The supplement package is a juicy one. We get an audio commentary by film critic Richard Schickel punctuated by comments from actresses Celeste Holm and June Havoc. Schickel is opinionated and really knows his stuff, so this one's a delight to listen too. Havoc and Holm don't have as much to say, but some of their comments, particularly on how they enjoyed working with the other performers, are revealing. The 24-minute AMC Backstory Episode detailing the making-of the film is also quite informative. It's probably best to watch it first before listening to the commentary; otherwise, it can be rather repetitive. Two Movietone newsreels provide short glimpses of the ceremonies where Gentleman's Agreement received its Academy Awards and Look magazine awarded Best Actor and Best Picture to Gregory Peck and Darryl Zanuck, respectively. The latter amusingly ends with presenter Bob Hope asking "What about me," to which Greg Peck replies, "Well, what about you?" The disc also contains a stills gallery of 35 images, the film's theatrical trailer, and trailers for All About Eve and How Green Was My Valley.

Closing Statement

Gentleman's Agreement is another winner of a film and DVD from Fox. The film contains a potent message about prejudice that continues to have relevance for today. That message is put across clearly and forcefully by an excellent cast confidently directed by Elia Kazan. The DVD looks great and sounds effective and really shines in the area of useful and entertaining supplements. Highly recommended.

The Verdict

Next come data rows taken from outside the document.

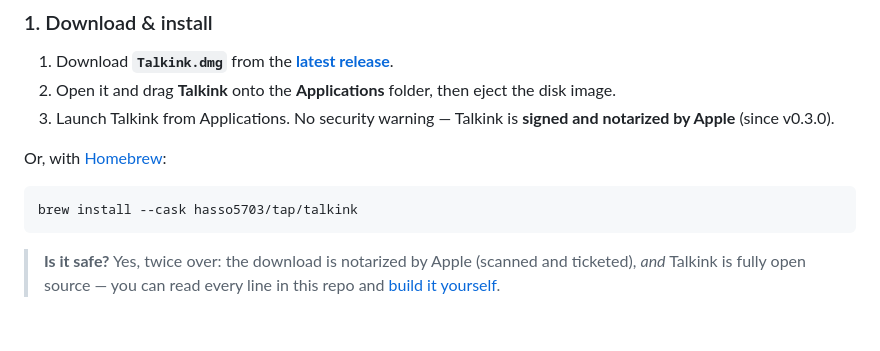
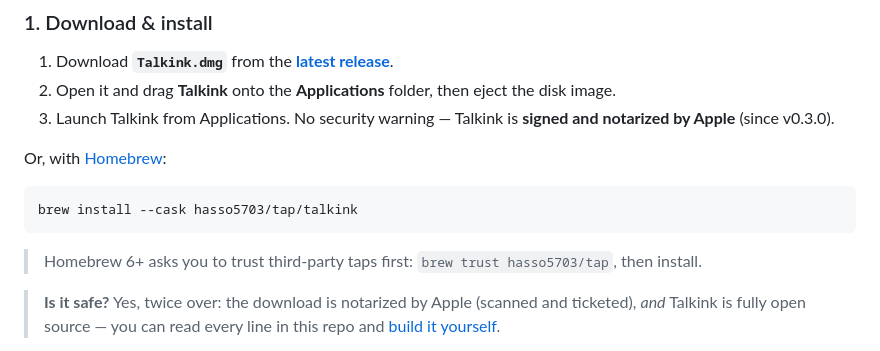
Before and after one commit to ashish8485/talkink, a Markdown page: README.md, the part around the change. Drawn GitHub-style; blank space fills up the shorter version.

Commit message:
docs: Homebrew 6 trust note for the tap install

````diff
--- a/README.md
+++ b/README.md
@@ -72,6 +72,9 @@ Or, with [Homebrew](https://brew.sh):
 ```bash
 brew install --cask hasso5703/tap/talkink
 ```
+
+> Homebrew 6+ asks you to trust third-party taps first:
+> `brew trust hasso5703/tap`, then install.
 
 > <a name="is-it-safe"></a>**Is it safe?** Yes, twice over: the download is notarized by Apple
 > (scanned and ticketed), *and* Talkink is fully open source — you can read every line in this
````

Gentlemen or not, all the jury members agree on the defendant's acquittal. Court is adjourned.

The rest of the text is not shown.